a time to embrace and a time to refrain from embracing,

a time to search and a time to give up,

a time to keep and a time to throw away,

a time to tear and a time to mend,

a time to be silent and a time to speak,

a time to love and a time to hate,

a time for war and a time for peace. (Eccl 3:1-8)


[God] has made everything suitable for its time; moreover [God] has put a sense of past and future into their minds, yet they cannot find out what God has done from the beginning to the end (Eccl 3:11)


Doing (or not doing) things at the right time can make all the difference; the timing of our actions is important.

“There is a time for everything,” says Ecclesiastes. All the activities listed are part and parcel of our life experience; the author does not pass judgment on what is good and what is evil.

If we read this text with the lenses of determinism and fatalism we might conclude that all of these things have to happen—that there is nothing we can do to make a difference. A liberating, community-centered reading however might show us that while these things happen, we are called to act responsibly, even in the face of uncertainty.  

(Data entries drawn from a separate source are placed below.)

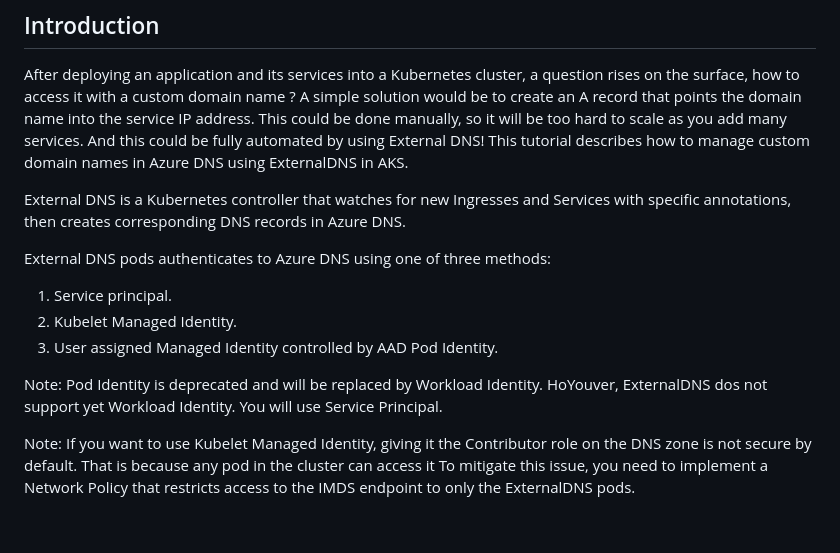
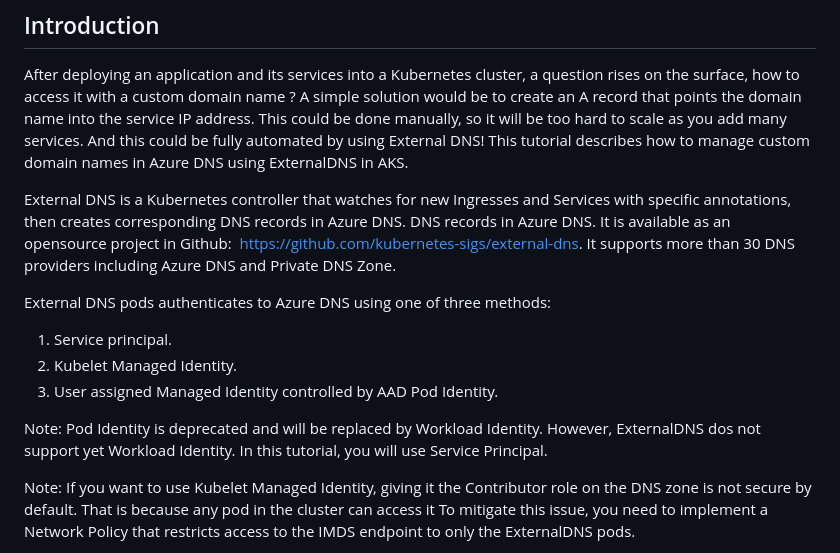
Before and after one commit to HoussemDellai/aks-course, a Markdown page: 61_external_dns/Readme.md, the part around the change. GitHub-like rendering; blank space fills up the shorter version.

```diff
--- a/61_external_dns/Readme.md
+++ b/61_external_dns/Readme.md
@@ -6,6 +6,8 @@ After deploying an application and its services into a Kubernetes cluster, a que
 This tutorial describes how to manage custom domain names in Azure DNS using ExternalDNS in AKS.
 
 External DNS is a Kubernetes controller that watches for new Ingresses and Services with specific annotations, then creates corresponding DNS records in Azure DNS.
+DNS records in Azure DNS. It is available as an opensource project in Github:
+https://github.com/kubernetes-sigs/external-dns. It supports more than 30 DNS providers including Azure DNS and Private DNS Zone.
 
 External DNS pods authenticates to Azure DNS using one of three methods:
 1. Service principal.
@@ -13,8 +15,8 @@ External DNS pods authenticates to Azure DNS using one of three methods:
 3. User assigned Managed Identity controlled by AAD Pod Identity.
 
 Note: Pod Identity is deprecated and will be replaced by Workload Identity.
-HoYouver, ExternalDNS dos not support yet Workload Identity.
-You will use Service Principal.
+However, ExternalDNS dos not support yet Workload Identity.
+In this tutorial, you will use Service Principal.
 
 Note: If you want to use Kubelet Managed Identity, giving it the Contributor role on the DNS zone is not secure by default.
 That is because any pod in the cluster can access it
```
Also changed, not shown: _flux/images/config-objects.png (added), _flux/images/flux-deployed.png (added), 10 other files.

In Latin America, stories are told about slave women in Colombia, who hid seeds in their abundant hair to plant them later in what was to be their own land, thus ensuring food security for their people. Landless women in Brazil wrap indigenous seeds in very small packages and hide them in their hair. When they meet other women, they exchange seeds with great care, as if they were treasures.

Large-scale agricultural production and genetic engineering technology, imposed on peasant communities throughout the world, have serious implications. Genetically modified seeds do not produce fertile seeds. This means that modified seeds can produce one crop only and in this way the companies that manufacture them have absolute control over the production process. God, “who made everything suitable for its time” planted a perennial garden. This free gift that God gave us is now in the process of being destroyed. And it is for this reason, that the peasant women in Brazil carry their natural seeds as if they were diamonds; they are a most precious gift that has to be protected.

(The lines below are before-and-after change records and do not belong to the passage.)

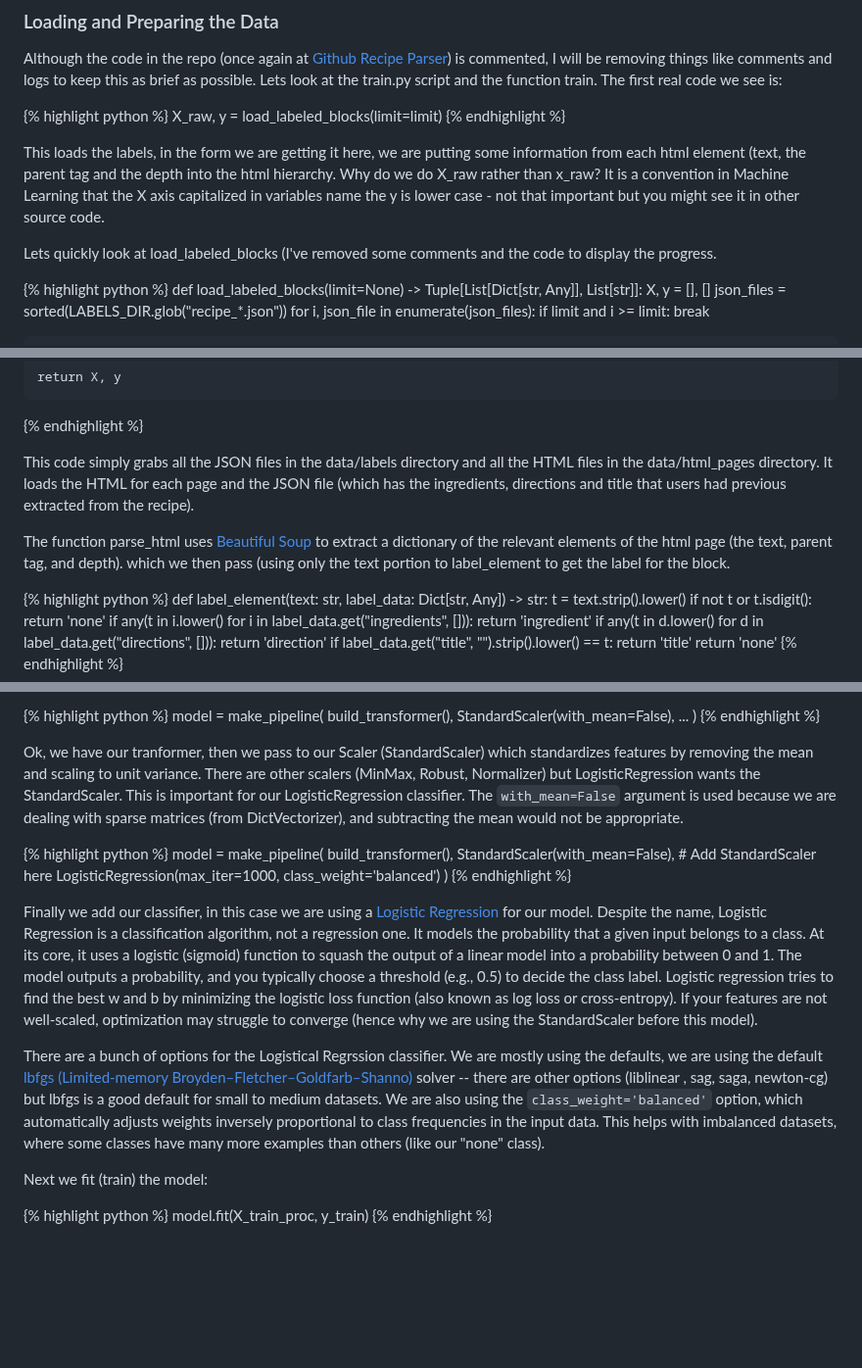
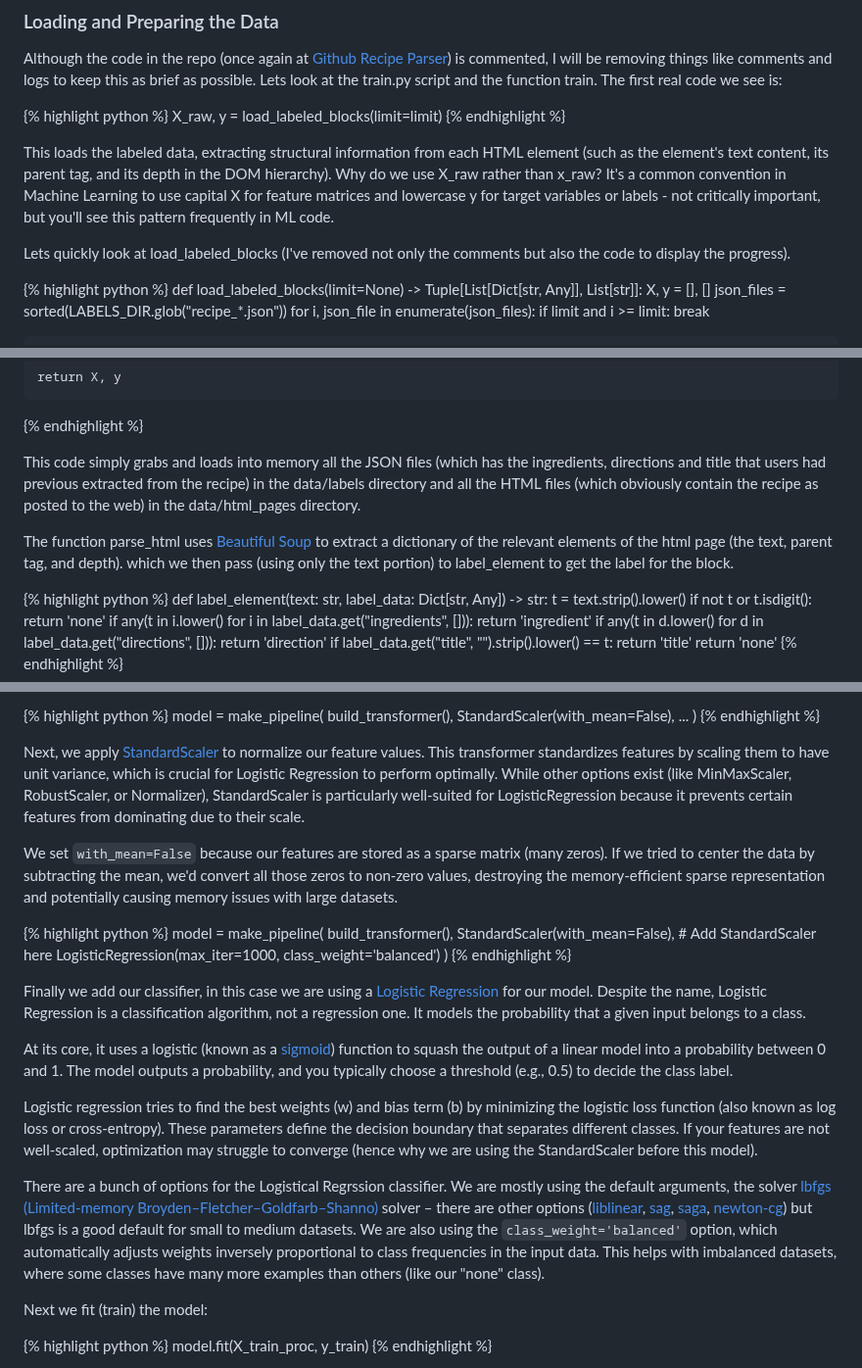
Before and after one commit to kriserickson/aging-coder, a Markdown page: src/posts/2025-06-14-experiments-in-supervised-learning-part-2.md, 3 parts joined by grey strips. Shown at 98% size. Drawn GitHub-style; blank space fills up the shorter version.

```diff
--- a/src/posts/2025-06-14-experiments-in-supervised-learning-part-2.md
+++ b/src/posts/2025-06-14-experiments-in-supervised-learning-part-2.md
@@ -70,9 +70,9 @@ commented, I will be removing things like comments and logs to keep this as brie
 X_raw, y = load_labeled_blocks(limit=limit)
 {% endhighlight %}
 
-This loads the labels, in the form we are getting it here, we are putting some information from each html element (text, the parent tag and the depth into the html hierarchy.  Why do we do X\_raw rather than x\_raw?  It is a convention in Machine Learning that the X axis capitalized in variables name the y is lower case - not that important but you might see it in other source code.
+This loads the labeled data, extracting structural information from each HTML element (such as the element's text content, its parent tag, and its depth in the DOM hierarchy). Why do we use X\_raw rather than x\_raw? It's a common convention in Machine Learning to use capital X for feature matrices and lowercase y for target variables or labels - not critically important, but you'll see this pattern frequently in ML code.
 
-Lets quickly look at load\_labeled\_blocks (I've removed some comments and the code to display the progress.
+Lets quickly look at load\_labeled\_blocks (I've removed not only the comments but also the code to display the progress).
 
 {% highlight python %}
 def load_labeled_blocks(limit=None) -> Tuple[List[Dict[str, Any]], List[str]]:
@@ -101,9 +101,9 @@ def load_labeled_blocks(limit=None) -> Tuple[List[Dict[str, Any]], List[str]]:
 {% endhighlight %}
 
 
-This code simply grabs all the JSON files in the data/labels directory and all the HTML files in the data/html\_pages directory.  It loads the HTML for each page and the JSON file (which has the ingredients, directions and title that users had previous extracted from the recipe).
+This code simply grabs and loads into memory all the JSON files (which has the ingredients, directions and title that users had previous extracted from the recipe) in the data/labels directory and all the HTML files (which obviously contain the recipe as posted to the web) in the data/html\_pages directory.
 
-The function parse_html uses [Beautiful Soup](https://pypi.org/project/beautifulsoup4/) to extract a dictionary of the relevant elements of the html page (the text, parent tag, and depth). which we then pass (using only the text portion to label_element to get the label for the block.
+The function parse\_html uses [Beautiful Soup](https://pypi.org/project/beautifulsoup4/) to extract a dictionary of the relevant elements of the html page (the text, parent tag, and depth). which we then pass (using only the text portion) to label_element to get the label for the block.
 
 {% highlight python %}
 def label_element(text: str, label_data: Dict[str, Any]) -> str:
@@ -223,7 +223,9 @@ model = make_pipeline(
 )
 {% endhighlight %}
 
-Ok, we have our tranformer, then we pass to our Scaler (StandardScaler) which standardizes features by removing the mean and scaling to unit variance.  There are other scalers (MinMax, Robust, Normalizer) but LogisticRegression wants the StandardScaler. This is important for our LogisticRegression classifier. The `with_mean=False` argument is used because we are dealing with sparse matrices (from DictVectorizer), and subtracting the mean would not be appropriate.
+Next, we apply [StandardScaler](https://scikit-learn.org/stable/modules/generated/sklearn.preprocessing.StandardScaler.html) to normalize our feature values. This transformer standardizes features by scaling them to have unit variance, which is crucial for Logistic Regression to perform optimally. While other options exist (like MinMaxScaler, RobustScaler, or Normalizer), StandardScaler is particularly well-suited for LogisticRegression because it prevents certain features from dominating due to their scale.
+
+We set `with_mean=False` because our features are stored as a sparse matrix (many zeros). If we tried to center the data by subtracting the mean, we'd convert all those zeros to non-zero values, destroying the memory-efficient sparse representation and potentially causing memory issues with large datasets.
 
 {% highlight python %}
 model = make_pipeline(
@@ -234,10 +236,12 @@ model = make_pipeline(
 {% endhighlight %}
 
 Finally we add our classifier, in this case we are using a [Logistic Regression](https://scikit-learn.org/stable/modules/generated/sklearn.linear_model.LogisticRegression.html) for our model.  Despite the name, Logistic Regression is a classification algorithm, not a regression one. It models the probability that a given input belongs to a class.
-At its core, it uses a logistic (sigmoid) function to squash the output of a linear model into a probability between 0 and 1.   The model outputs a probability, and you typically choose a threshold (e.g., 0.5) to decide the class label. Logistic regression tries to find the best w and b by minimizing the logistic loss function (also known as log loss or cross-entropy).   If your features are not well-scaled, optimization may struggle to converge (hence why we are using the StandardScaler before this model).
 
-There are a bunch of options for the Logistical Regrssion classifier.  We are mostly using the defaults, we are using the default [lbfgs (Limited-memory Broyden–Fletcher–Goldfarb–Shanno)](https://en.wikipedia.org/wiki/Limited-memory_BFGS) solver -- there are other options (liblinear
-, sag, saga, newton-cg) but lbfgs is a good default for small to medium datasets.  We are also using the `class_weight='balanced'` option, which automatically adjusts weights inversely proportional to class frequencies in the input data. This helps with imbalanced datasets, where some classes have many more examples than others (like our "none" class).
+At its core, it uses a logistic (known as a [sigmoid](https://en.wikipedia.org/wiki/Sigmoid_function)) function to squash the output of a linear model into a probability between 0 and 1.   The model outputs a probability, and you typically choose a threshold (e.g., 0.5) to decide the class label.
+
+Logistic regression tries to find the best weights (w) and bias term (b) by minimizing the logistic loss function (also known as log loss or cross-entropy). These parameters define the decision boundary that separates different classes. If your features are not well-scaled, optimization may struggle to converge (hence why we are using the StandardScaler before this model).
+
+There are a bunch of options for the Logistical Regrssion classifier.  We are mostly using the default arguments, the solver [lbfgs (Limited-memory Broyden–Fletcher–Goldfarb–Shanno)](https://en.wikipedia.org/wiki/Limited-memory_BFGS) solver – there are other options \([liblinear](https://medium.com/@arnavr/scikit-learn-solvers-explained-780a17bc322d#44a4), [sag](https://medium.com/@arnavr/scikit-learn-solvers-explained-780a17bc322d#c6f4), [saga](https://medium.com/@arnavr/scikit-learn-solvers-explained-780a17bc322d#e28b), [newton-cg](https://medium.com/@arnavr/scikit-learn-solvers-explained-780a17bc322d#339a)\) but lbfgs is a good default for small to medium datasets.  We are also using the `class_weight='balanced'` option, which automatically adjusts weights inversely proportional to class frequencies in the input data. This helps with imbalanced datasets, where some classes have many more examples than others (like our "none" class).
 
 Next we fit (train) the model:
 
```
Also changed, not shown: other parts of src/posts/2025-06-14-experiments-in-supervised-learning-part-2.md (+40 -45 lines).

In 2017, Earth Overshoot Day (EOD) was on August 2. On that day, humanity’s resource consumption for the year had exceeded the earth’s capacity to regenerate the basic natural resources needed to sustain life. In other words, after only nine months, humanity has used more from nature than the earth can renew in an entire year. Our ecological account is in the red four months before the end of the year. Is this something that has to happen? Or, are we going to act as of today with responsibility and creativity to preserve life, which is a communal gift not an individual entitlement?


God of mountain peak and rolling veld,

Pour out your blessing on your creation

That your bounty may feed the nations,

And your Spirit of powerful grace

Becomes the dance of reconciliation

From which no one is exclude or forgotten.


LWF Twelfth Assembly Worship, Bible Studies and Hymn Book

Ana Villanueva is Executive Assistant to the General Secretary of The Lutheran World Federation.

Season of Creation

Ana Villanueva
Disclaimer: The views expressed in this blog are those of the author, and not necessarily representative of Lutheran World Federation policy.